Second, question why you chose to write a romance novel in the first place. 

This is great because it brings you out of your mood and into your desire. You chose to write a romance novel perhaps because the idea and characters burned to be put onto paper, perhaps because you want a side income or to be able to leave your job when the books start paying big, or perhaps because writing is your only creative outlet and it keeps you on an even keel. Whatever the reason, you made the choice to write for A reason. It really helps to have this reason written down somewhere you can see it a lot- on the fridge door perhaps, or as your phone or laptop screensaver. Once you remember your ‘why’ for writing, it normally provides that little flicker of motivation that is enough to drag yourself to the keyboard.

Thirdly, make yourself a daily target, and stick to it. 

In one of my writers’ groups, we have a 50 words a day target, and we encourage each other to write at least this ON OUR ROMANCE NOVELS. Writing a huge email to your mum doesn’t count, I’m afraid. It has to count toward your final goal- of publishing a romance novel! 50 words is such a perfect target, really, because it’s about 2 shortish sentences, which should take about 2 minutes to think up and then type. Everyone has 2 minutes to themselves in a day- even if you have to take your phone into the bathroom with you to tap out your sentences there! What I usually find is that 50 words soon become hundreds and hundreds, but if it doesn’t, then no sweat because I showed up for my target. Showing up for your own targets is motivation generating in and of itself, because who doesn’t love to impress themselves??  

Fourth – if you need time off, take it. But plan it.
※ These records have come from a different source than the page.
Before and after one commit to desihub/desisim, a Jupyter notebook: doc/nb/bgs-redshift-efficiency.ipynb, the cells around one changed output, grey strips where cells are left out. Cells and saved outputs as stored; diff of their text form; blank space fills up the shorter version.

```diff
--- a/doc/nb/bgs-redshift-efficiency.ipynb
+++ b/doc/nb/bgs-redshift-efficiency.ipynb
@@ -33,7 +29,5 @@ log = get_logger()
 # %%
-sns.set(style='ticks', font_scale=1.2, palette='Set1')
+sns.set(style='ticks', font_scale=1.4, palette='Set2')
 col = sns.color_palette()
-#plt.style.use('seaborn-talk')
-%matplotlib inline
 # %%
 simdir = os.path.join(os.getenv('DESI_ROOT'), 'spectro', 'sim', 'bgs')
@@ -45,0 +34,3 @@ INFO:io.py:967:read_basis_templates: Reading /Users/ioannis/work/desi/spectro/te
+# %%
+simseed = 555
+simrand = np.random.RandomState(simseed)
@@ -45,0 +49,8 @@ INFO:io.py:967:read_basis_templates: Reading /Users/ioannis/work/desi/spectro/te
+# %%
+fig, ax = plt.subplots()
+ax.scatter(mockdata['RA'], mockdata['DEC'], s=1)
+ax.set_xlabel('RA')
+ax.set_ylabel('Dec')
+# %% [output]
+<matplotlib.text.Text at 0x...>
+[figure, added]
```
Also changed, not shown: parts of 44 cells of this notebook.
If you are writing a romance novel as a side project, you will need to take time out sometimes, and that is a-ok. The last thing you need is to burn out! I know I said you have to stick to your targets to keep motivation up, and I stand by that. But, you also need to manage your time and health, mental and physical. This could look like scheduling a week off writing if you have a heavy cold, taking the weekend off to attend a wedding, or leaving your laptop behind for a work conference to focus on the task at hand. Whatever you need to do to stay fresh and motivated, do it, but make sure it is planned in advance. If you have a crappy day, come home in a bad mood and immediately turn on Netflix with a glass of something in your hand, I totally get you, but unless you are sick or something terrible has happened, I would advise you make the effort to bash out just a few words before bedtime. If I do this, I wake up the next day feeling like I let myself down, and I don’t like that! It doesn’t make me want to write the next day, or the day after that, and before you know it, I’ve taken a week off and feel terrible about myself.
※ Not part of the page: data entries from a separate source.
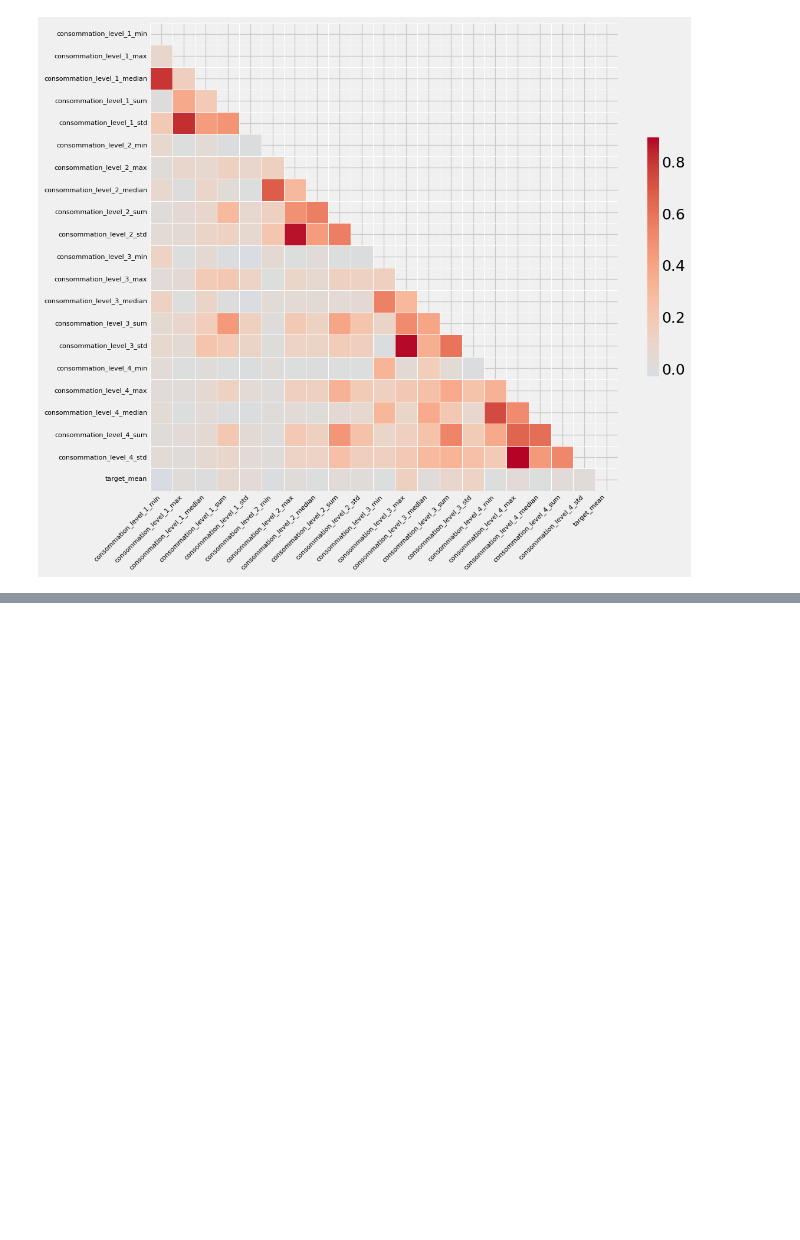
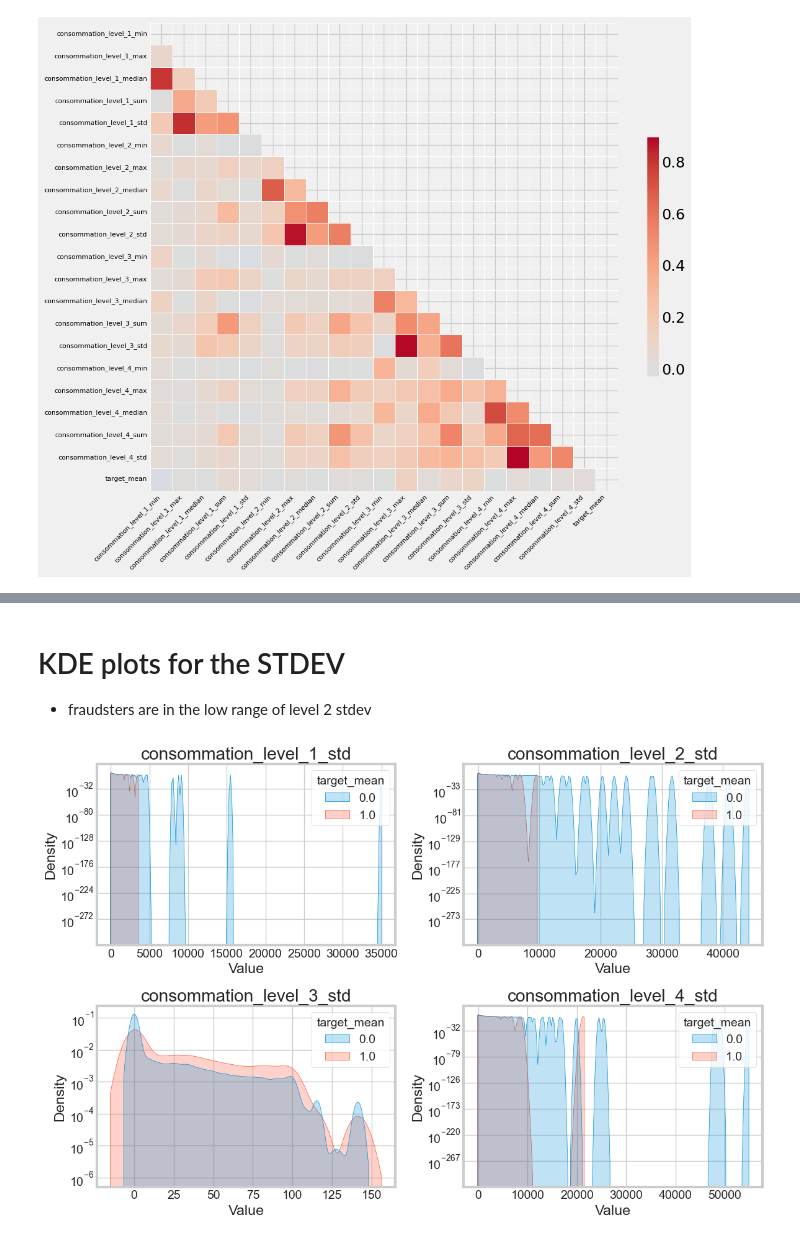
Before and after one commit to xMax991/ds-fraud-detection, a Jupyter notebook: feature_engineering_consumption_level.ipynb, the cells around one changed output, grey strips where cells are left out. Cells and saved outputs as stored; diff of their text form; code cells hidden in the pictures; blank space fills up the shorter version.

```diff
--- a/feature_engineering_consumption_level.ipynb
+++ b/feature_engineering_consumption_level.ipynb
@@ -169,0 +275,23 @@ sns.scatterplot(x=aggregated['consommation_level_3_max'], y=aggregated['client_i
+# %% [markdown]
+# KDE plots for the STDEV
+
+* fraudsters are in the low range of level 2 stdev
+# %%
+cols_std = ['consommation_level_1_std', 'consommation_level_2_std',
+        'consommation_level_3_std', 'consommation_level_4_std']
+
+
+fig, axes = plt.subplots(2, 2, figsize=(12, 8))  # 2x2 grid
+axes = axes.flatten()  # to iterate easily
+
+for i, col in enumerate(cols_std):
+    sns.kdeplot(data=aggregated, x=col, ax=axes[i], fill=True, common_norm=False, hue='target_mean')
+    axes[i].set_title(col)
+    axes[i].set_xlabel("Value")
+    axes[i].set_ylabel("Density")
+    axes[i].set_yscale('log')
+
+plt.tight_layout()
+plt.show()
+# %% [output]
+[figure, added]
```
Also changed, not shown: parts of 76 cells of this notebook, 2 other files.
So there we have it, four simple but effective ways to keep your motivation to write your romance novel.